Is the customer always right?

In the long run, the answer has to be “Yes,” of course – but it’s only true if you ask your customers the right questions.

We often find that marketers start their planning process by asking “What do we have to sell?” and then “Who can we sell it to?” Advertising and sales plans then offer a buffet of their goods and services and leave it up to the customers to make the right choice.

The problem is, customers might see what they want, but they may not see what they need. This kind of purchase exposes the seller to dissatisfied customers. To build a long term customer base, marketers put themselves in a stronger position when they establish a track record for solving needs, not for selling products. And that track begins with a very different question.

Our consulting work advises clients to develop plans based on how customers buy, instead of how their company sells. The better questions you should ask at the start of the marketing process are “Why do customers buy in this sector” and then “What can we offer to meet that need?”

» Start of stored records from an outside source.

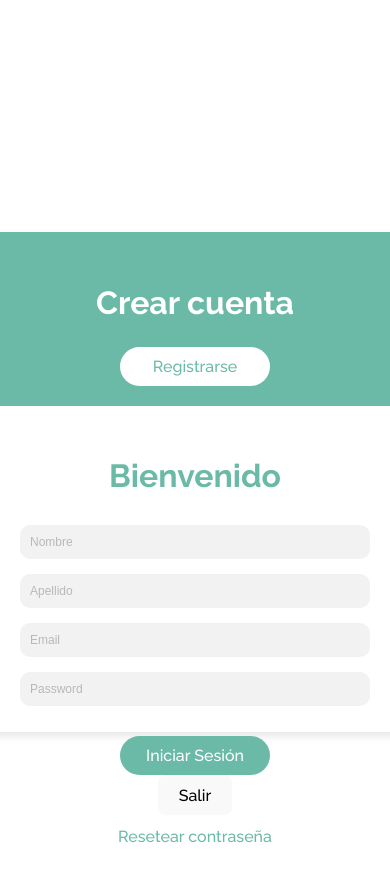
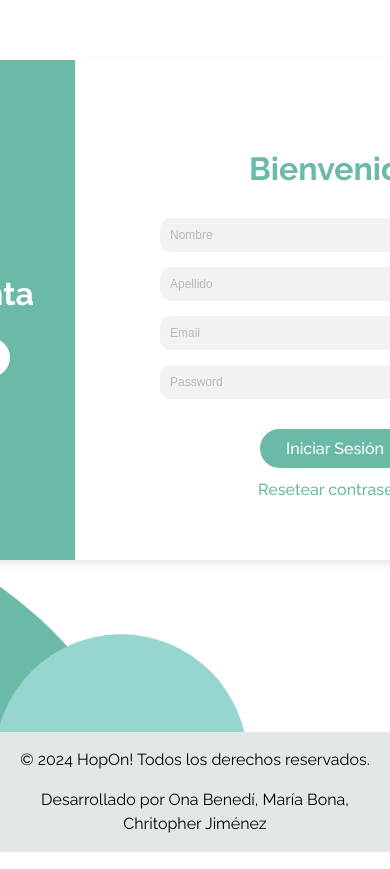
Before and after one commit to OnaBenedi/thirdProject, a React (Vite) app: page /signup in a window 390 px wide. Shown: the part 112-981 px from the top of the page. Built offline with nearby package versions, Linux system fonts and the light colour scheme; a web font is replaced by a local one.

Commit message:
changes made on meeting

```diff
--- a/src/components/home/home-body/HomeBody.css
+++ b/src/components/home/home-body/HomeBody.css
@@ -66,10 +66,11 @@
   border: none;
   color: #000;
   border-radius: 10px;
+  border: 1px solid lightgray;
 }
 
 .search-input::placeholder {
-  color: #000;
+  color: rgb(160, 159, 159);
   font-weight: bold;
 }
 
--- a/src/components/home/home-body/HomeBody.jsx
+++ b/src/components/home/home-body/HomeBody.jsx
@@ -87,7 +87,7 @@ function HomeBody() {
             value={from}
             onChange={handleOriginTrip}
             className="search-input"
-            id="origin"
+            id="origin" placeholder="Inserte su origen"
           />
           <div className="line-space"></div>
           <div className="line-space"></div>
@@ -98,7 +98,7 @@ function HomeBody() {
             value={destination}
             onChange={handleDestinationTrip}
             className="search-input"
-            id="destination"
+            id="destination" placeholder="Inserte su destino"
           />
           <button className="search-button">🔍</button>
         </form>
--- a/src/components/pages/Login.css
+++ b/src/components/pages/Login.css
@@ -21,7 +21,7 @@
   max-width: 800px;
   height: 500px;
   margin-top: auto;
-  background-color: #E2E8E6;
+  background-color: #fff;
   border-radius: 8px;
   box-shadow: 0 4px 8px rgba(0, 0, 0, 0.1);
 }
@@ -133,7 +133,24 @@ form {
 
 @media (max-width: 768px) {
   .container {
-    width: 90%;
+    display: flex;
+    flex-direction: column;
+    width: 100%;
+    border-radius: 0;
+    box-shadow: none;
+  }
+
+  .left, .right {
+    border-radius: 0;
+  }
+
+  .signInButton, .loginButton {
+    width: 100%;
+    max-width: 100%;
+  }
+
+  .login-input {
+    max-width: 100%;
   }
 }
 
--- a/src/components/pages/Signup.css
+++ b/src/components/pages/Signup.css
@@ -11,7 +11,7 @@
     background-color: #f5f5f5;
   }
 
-  .container {
+  .container-signup {
     display: flex;
     width: 800px;
     height: 500px;
--- a/src/components/pages/Signup.jsx
+++ b/src/components/pages/Signup.jsx
@@ -4,6 +4,7 @@ import { register, login } from "../../../user-info/login";
 import { auth, db } from "../../config/firebase";
 import { createUserWithEmailAndPassword, signOut, } from "firebase/auth";
 import { collection, addDoc } from "firebase/firestore";
+import Footer from "../footer/Footer.jsx"
 
 function Signup() {
   const [email, setEmail] = useState("");
@@ -85,8 +86,9 @@ function Signup() {
   console.log(auth);
 
   return (
+    <div style={{display: "flex", flexDirection: "column", gap: "25%"}}>
       <div className="Login">
-      <div className="container">
+        <div className="container-signup">
           <div className="left">
             <h2>Crear cuenta</h2>
             <button className="signInButton" onClick={toggleRegister}>
@@ -133,9 +135,7 @@ function Signup() {
                   Iniciar Sesión
                 </button>
               )}
-            <button onClick={logout}>Salir</button>
             </form>
-
             {message && (
               <div
                 className={
@@ -151,6 +151,9 @@ function Signup() {
             </a>
           </div>
         </div>
+
+      </div>
+      <Footer/>
     </div>
   );
 }
```
Lines whose indentation alone changed are shown as unchanged.
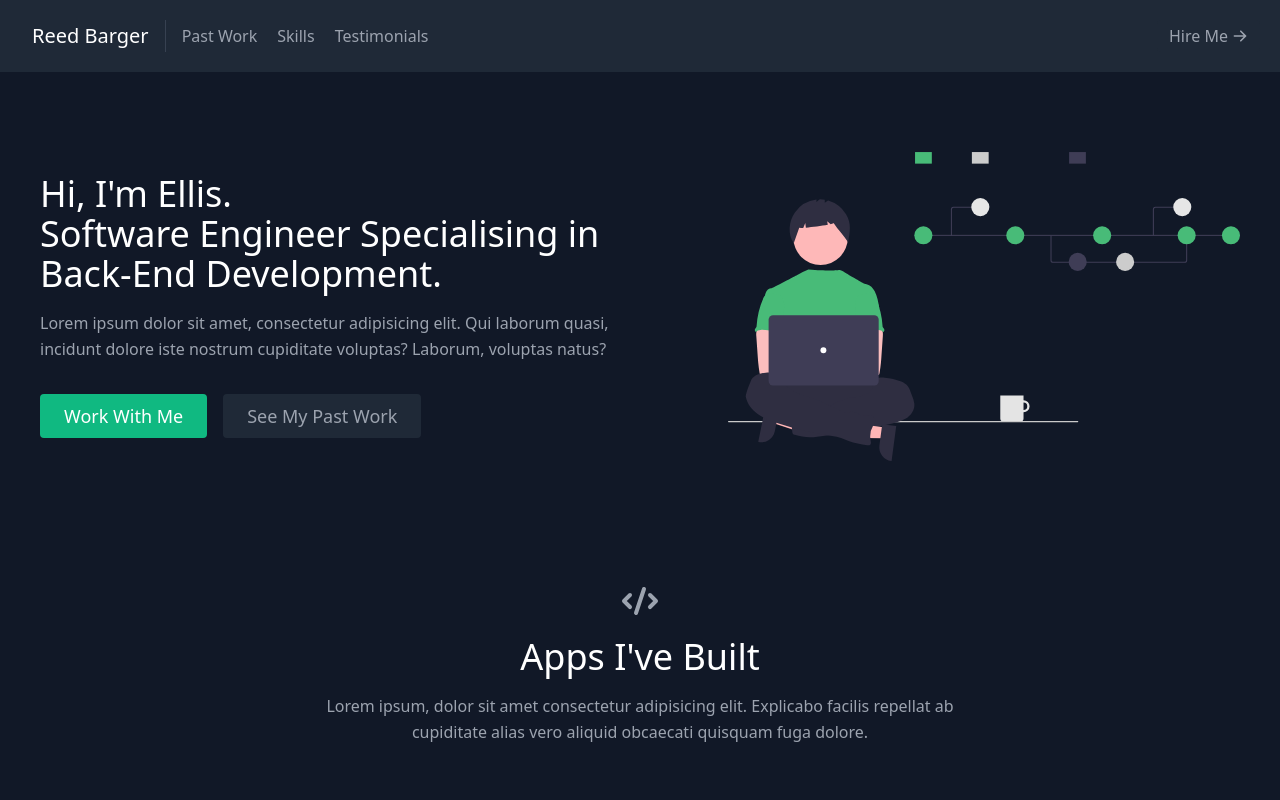
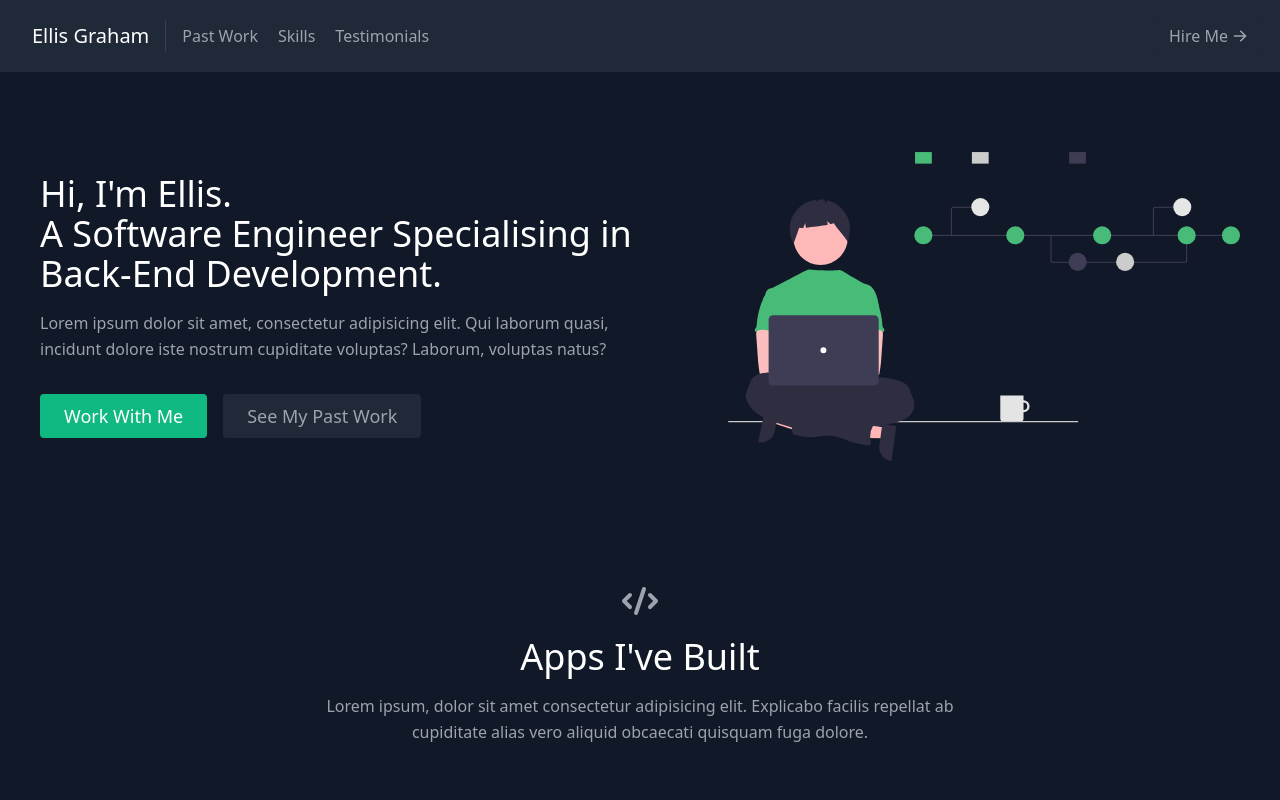
Before and after one commit to EllisG97/React-Portfolio, a React (Create React App) app: page / in a window 1280 px wide. Shown: the top 800 px of the page. Built offline with nearby package versions, Linux system fonts and the light colour scheme.

Commit message:
Updated NavBar
Added elements to nav bar

```diff
--- a/src/components/About.js
+++ b/src/components/About.js
@@ -7,7 +7,7 @@
         <div className="lg:flex-grow md:w-1/2 lg:pr-24 md:pr-16 flex flex-col md:items-start md:text-left mb-16 md:mb-0 items-center text-center">
           <h1 className="title-font sm:text-4xl text-3xl mb-4 font-medium text-white">
             Hi, I'm Ellis.
-            <br className="hidden lg:inline-block" />Software Engineer Specialising in
+            <br className="hidden lg:inline-block" />A Software Engineer Specialising in
             Back-End Development.
           </h1>
           <p className="mb-8 leading-relaxed">
--- a/src/components/Navbar.js
+++ b/src/components/Navbar.js
@@ -7,7 +7,7 @@
       <div className="container mx-auto flex flex-wrap p-5 flex-col md:flex-row items-center">
         <a className="title-font font-medium text-white mb-4 md:mb-0">
           <a href="#about" className="ml-3 text-xl">
-            Reed Barger
+            Ellis Graham
           </a>
         </a>
         <nav className="md:mr-auto md:ml-4 md:py-1 md:pl-4 md:border-l md:border-gray-700	flex flex-wrap items-center text-base justify-center">
```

What’s the difference?

When you ask these questions, you soon find that all customers are not alike. Even if you have just a single product to sell, customers are likely to have different reasons for buying it. Find out either through market research or having that conversation with your client to find out:

  • who is actually making the buying decision?
  • what are the major pain points they are trying to overcome?
  • where do they look for product alternatives and guidance?
  • why do they buy another product instead of yours?

Learning the differences in your customer base puts you in a much better position to start building real relationships. Instead of advertising to “the market,” you can develop communications that speak to real customer needs, “person to person.”

Reverse the process

Putting “customers first” in your planning process will help your business grow in a number of ways. First, by focusing on fewer ears and eyes at once, you can streamline your messages and waste less time filtering out poor prospects from your sales and followup programs. Your “person to person” advertising will resonate more with the right people, it will convert prospects more efficiently, and it will cost less.

When you look more closely at customer needs, you can identify gaps in your product line or feature set and use this to drive future product development. While new products are coming on-stream, you get to focus your efforts on products that have a best prospect of succeeding. Life is so much easier when you sell what people want to buy!

A “customers first” approach opens the door for customers to do more of the talking. Your team can engage in more meaningful conversations about the customer’s needs and opportunities. This is the foundation for “relationship selling,” adding value to your business beyond the value of its products. In this kind of sales relationship, customers will start to call you first for a solution when the catalog doesn’t have the answer.

Planning for “social” change

If you have any aspirations at all of marketing effectively through social media, understanding the personal preferences and idiosyncrasies of different customers is your only hope. Social media is inherently more personal, and it speaks to more than the buyer’s immediate product needs. The appetite for relevant, topical content is endless, but it’s up to you to know what might appeal to a specific group of followers.

Now you’re putting the horse back to the front of the cart. Your customers truly are “always right.” Get them pulling for you when you set out to plan your marketing. And don’t be surprised if they start to pull you in new directions.